- Get computer glasses. Just like reading glasses, those extremists who look at a monitor eight hours a day should consider getting computer glasses. These are specially designed to make it as easy as possible for your eyes to focus on the computer screen. According to Hitzeman, the optometrists will test your eyes while you look at a monitor, giving the ideal computer screen prescription.
- Get regular eye exams. According to the American Optometric Association, adults should get their vision checked once at least every two years. This is especially important to computer vision syndrome, because improperly corrected vision can lead to the syndrome more easily, and even can cause permanent ocular damage. "Other than the dry eye issues, the only other damage that can occur from working excessive hours with a computer monitor comes from improperly corrected vision," said Hitzeman. "Everything else is just fatigue and can be fixed with rest."
Those elusive 30 minutes. When time is scarce, individuals often cut out their exercise routine first. According to a recent survey conducted at Indiana University Bloomington's School of Health, Physical Education and Recreation, IU students and faculty list lack of time as their number one barrier to exercising. "It's a 'perceived' lack of time," said Andy Fry, assistant director for fitness and wellness at Campus Recreational Sports, which conducted the survey. He said 30 minutes of moderate activity most days of the week is enough to gain health benefits such as a lower risk of coronary heart disease, diabetes and high blood pressure. The American Heart Association, the U.S. Surgeon General and the American College of Sports Medicine agree. It should be noted that 30-minute workouts are best for maintaining weight, not losing it. "For general fitness and health, 30-minute workouts are enough, but if your goal is weight loss you may need to bump it up, depending on your fitness level, and couple that with proper nutrition," said Fry. As always, he said, make sure to consult a doctor if starting a new exercise routine. Fry offers the following tips:

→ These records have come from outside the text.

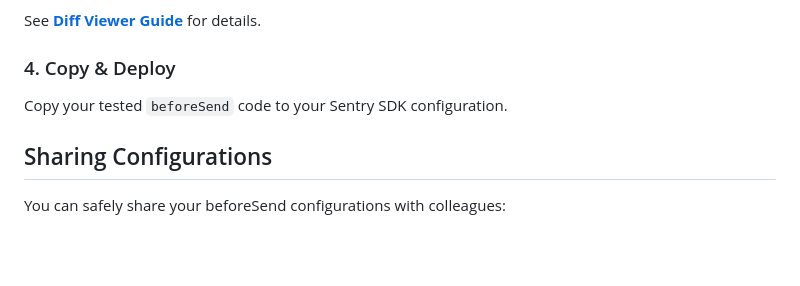
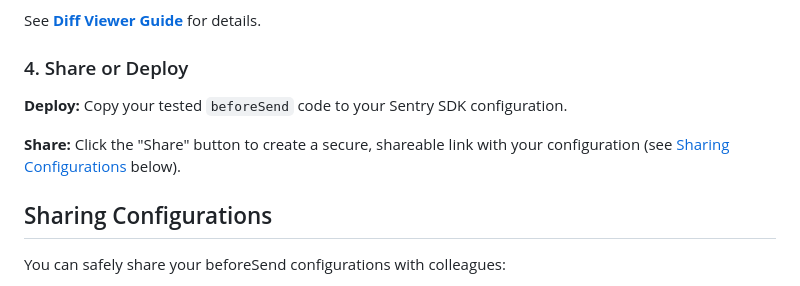
Before and after one commit to vlad-ko/beforesend-playground, a Markdown page: README.md, the part around the change. GitHub-like rendering; blank space fills up the shorter version.

Commit message:
docs: update 'Copy & Deploy' section to mention sharing feature

```diff
--- a/README.md
+++ b/README.md
@@ -157,9 +157,11 @@ See **[Example Templates Guide](docs/examples.md)** for full catalog.
 
 See **[Diff Viewer Guide](docs/diff-viewer.md)** for details.
 
-### 4. Copy & Deploy
+### 4. Share or Deploy
 
-Copy your tested `beforeSend` code to your Sentry SDK configuration.
+**Deploy:** Copy your tested `beforeSend` code to your Sentry SDK configuration.
+
+**Share:** Click the "Share" button to create a secure, shareable link with your configuration (see [Sharing Configurations](#sharing-configurations) below).
 
 ## Sharing Configurations
 
```
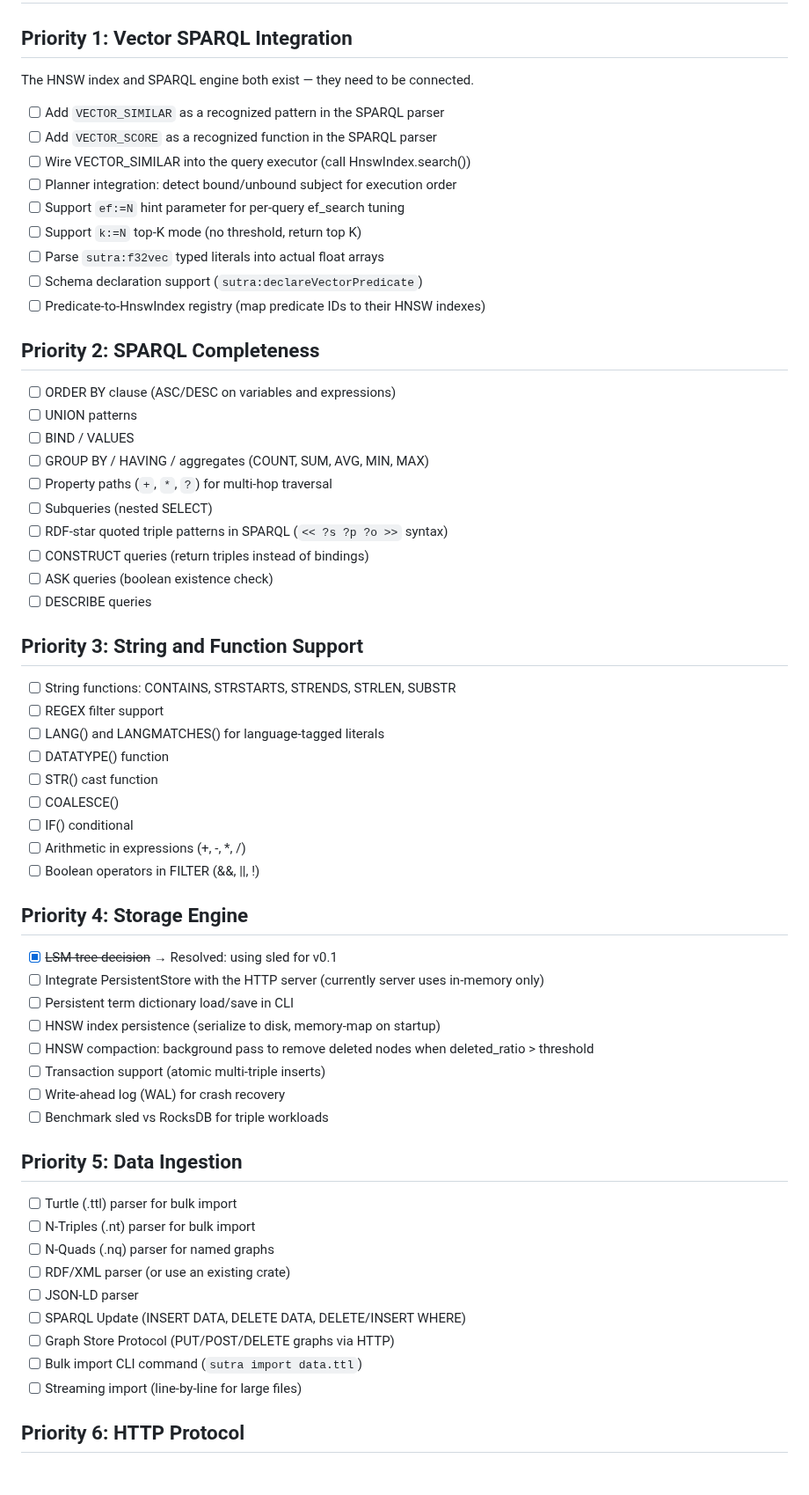
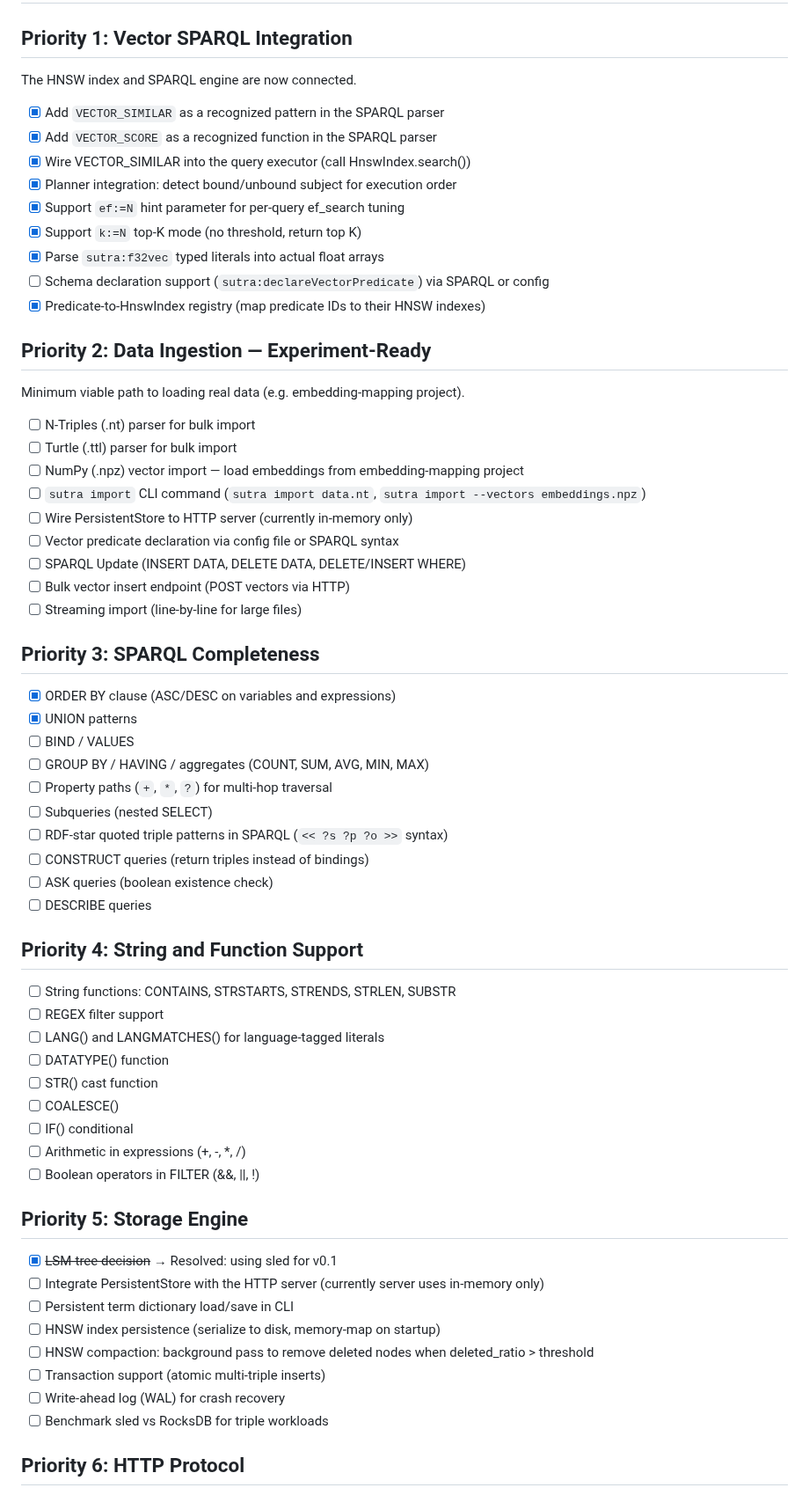
Before and after one commit to EmmaLeonhart/SutraDB, a Markdown page: TODO.md, the part around one of its changes. Shown at 88% size. Drawn GitHub-style; blank space fills up the shorter version.

Commit message:
Update TODO: mark completed items, add Docker Hub, Protégé, test data plan
- Mark all Vector SPARQL integration items as complete
- Mark ORDER BY and UNION as complete
- Add Docker Hub image as distribution goal
- Add Protégé compatibility for OWL ontology editing
- Reorganize priorities: data ingestion moved to P2 (experiment-blocking)
- Document embedding-mapping project as first real-world test data
  (79K vectors × 1024 dims, 28K Wikidata items, N-Triples + Turtle + NumPy)
- Add NumPy .npz vector import to ingestion plan

Co-Authored-By: Claude Opus 4.6 (1M context) <noreply@anthropic.com>

```diff
--- a/TODO.md
+++ b/TODO.md
@@ -2,22 +2,36 @@
 
 ## Priority 1: Vector SPARQL Integration
 
-The HNSW index and SPARQL engine both exist — they need to be connected.
+The HNSW index and SPARQL engine are now connected.
 
-- [ ] Add `VECTOR_SIMILAR` as a recognized pattern in the SPARQL parser
-- [ ] Add `VECTOR_SCORE` as a recognized function in the SPARQL parser
-- [ ] Wire VECTOR_SIMILAR into the query executor (call HnswIndex.search())
-- [ ] Planner integration: detect bound/unbound subject for execution order
-- [ ] Support `ef:=N` hint parameter for per-query ef_search tuning
-- [ ] Support `k:=N` top-K mode (no threshold, return top K)
-- [ ] Parse `sutra:f32vec` typed literals into actual float arrays
-- [ ] Schema declaration support (`sutra:declareVectorPredicate`)
-- [ ] Predicate-to-HnswIndex registry (map predicate IDs to their HNSW indexes)
+- [x] Add `VECTOR_SIMILAR` as a recognized pattern in the SPARQL parser
+- [x] Add `VECTOR_SCORE` as a recognized function in the SPARQL parser
+- [x] Wire VECTOR_SIMILAR into the query executor (call HnswIndex.search())
+- [x] Planner integration: detect bound/unbound subject for execution order
+- [x] Support `ef:=N` hint parameter for per-query ef_search tuning
+- [x] Support `k:=N` top-K mode (no threshold, return top K)
+- [x] Parse `sutra:f32vec` typed literals into actual float arrays
+- [ ] Schema declaration support (`sutra:declareVectorPredicate`) via SPARQL or config
+- [x] Predicate-to-HnswIndex registry (map predicate IDs to their HNSW indexes)
 
-## Priority 2: SPARQL Completeness
+## Priority 2: Data Ingestion — Experiment-Ready
 
-- [ ] ORDER BY clause (ASC/DESC on variables and expressions)
-- [ ] UNION patterns
+Minimum viable path to loading real data (e.g. embedding-mapping project).
+
+- [ ] N-Triples (.nt) parser for bulk import
+- [ ] Turtle (.ttl) parser for bulk import
+- [ ] NumPy (.npz) vector import — load embeddings from embedding-mapping project
+- [ ] `sutra import` CLI command (`sutra import data.nt`, `sutra import --vectors embeddings.npz`)
+- [ ] Wire PersistentStore to HTTP server (currently in-memory only)
+- [ ] Vector predicate declaration via config file or SPARQL syntax
+- [ ] SPARQL Update (INSERT DATA, DELETE DATA, DELETE/INSERT WHERE)
+- [ ] Bulk vector insert endpoint (POST vectors via HTTP)
+- [ ] Streaming import (line-by-line for large files)
+
+## Priority 3: SPARQL Completeness
+
+- [x] ORDER BY clause (ASC/DESC on variables and expressions)
+- [x] UNION patterns
 - [ ] BIND / VALUES
 - [ ] GROUP BY / HAVING / aggregates (COUNT, SUM, AVG, MIN, MAX)
 - [ ] Property paths (`+`, `*`, `?`) for multi-hop traversal
@@ -27,7 +41,7 @@ The HNSW index and SPARQL engine both exist — they need to be connected.
 - [ ] ASK queries (boolean existence check)
 - [ ] DESCRIBE queries
 
-## Priority 3: String and Function Support
+## Priority 4: String and Function Support
 
 - [ ] String functions: CONTAINS, STRSTARTS, STRENDS, STRLEN, SUBSTR
 - [ ] REGEX filter support
@@ -39,7 +53,7 @@ The HNSW index and SPARQL engine both exist — they need to be connected.
 - [ ] Arithmetic in expressions (+, -, *, /)
 - [ ] Boolean operators in FILTER (&&, ||, !)
 
-## Priority 4: Storage Engine
+## Priority 5: Storage Engine
 
 - [x] ~~LSM-tree decision~~ → Resolved: using sled for v0.1
 - [ ] Integrate PersistentStore with the HTTP server (currently server uses in-memory only)
@@ -49,18 +63,6 @@ The HNSW index and SPARQL engine both exist — they need to be connected.
 - [ ] Transaction support (atomic multi-triple inserts)
 - [ ] Write-ahead log (WAL) for crash recovery
 - [ ] Benchmark sled vs RocksDB for triple workloads
-
-## Priority 5: Data Ingestion
-
-- [ ] Turtle (.ttl) parser for bulk import
-- [ ] N-Triples (.nt) parser for bulk import
-- [ ] N-Quads (.nq) parser for named graphs
-- [ ] RDF/XML parser (or use an existing crate)
-- [ ] JSON-LD parser
-- [ ] SPARQL Update (INSERT DATA, DELETE DATA, DELETE/INSERT WHERE)
-- [ ] Graph Store Protocol (PUT/POST/DELETE graphs via HTTP)
-- [ ] Bulk import CLI command (`sutra import data.ttl`)
-- [ ] Streaming import (line-by-line for large files)
 
 ## Priority 6: HTTP Protocol
 
```
Also changed, not shown: other parts of TODO.md (+25 -3 lines).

- Get it in before going home. "If people try to put workouts before work, in the middle during lunch, or immediately after work, they are often more successful. When people go home, they want to relax and be with family and friends," Fry said. If a full half-hour is difficult to carve out during your workday, consider breaking up a 30-minute workout into three 10-minute workouts. "It is preferred that you do 30 minutes at one time, but if you can split it up into two or three segments, that is still adequate. Some activity is better than none, but when you do less than ten minutes at a time you start to see fewer benefits."
- Be open to all types of exercise. "Some people like to lift weights, but they don't think they have enough time to get a full workout. You can actually do strength circuit training as part of your 30 minutes of activity," says Fry. He suggests doing 8-10 exercises that encompass all the major muscle groups, doing at least one set of 8-12 slow and controlled reps. That should take about 15 minutes to complete. Perform the circuit in a way that allows one muscle group to relax while the other is working. One could also take a brisk walk, jog, swim or play basketball. "The key is to do something where you are actively moving and engaging in physical activity. Make sure that your heart rate is elevated for 30 minutes," he said.
- Be creative. Exercising does not have to be restricted to the gym. Move workouts outdoors. Take a brisk walk to meet a friend for lunch. Fry suggested paying close attention to your environment for exercise opportunities. For example, if your office has large hallways, go into work early and take a brisk walk. Or take advantage of the many flights of stairs in your apartment or office building.
For additional assistance with these tips, contact Tracy James, 812-855-0084 or firstname.lastname@example.org.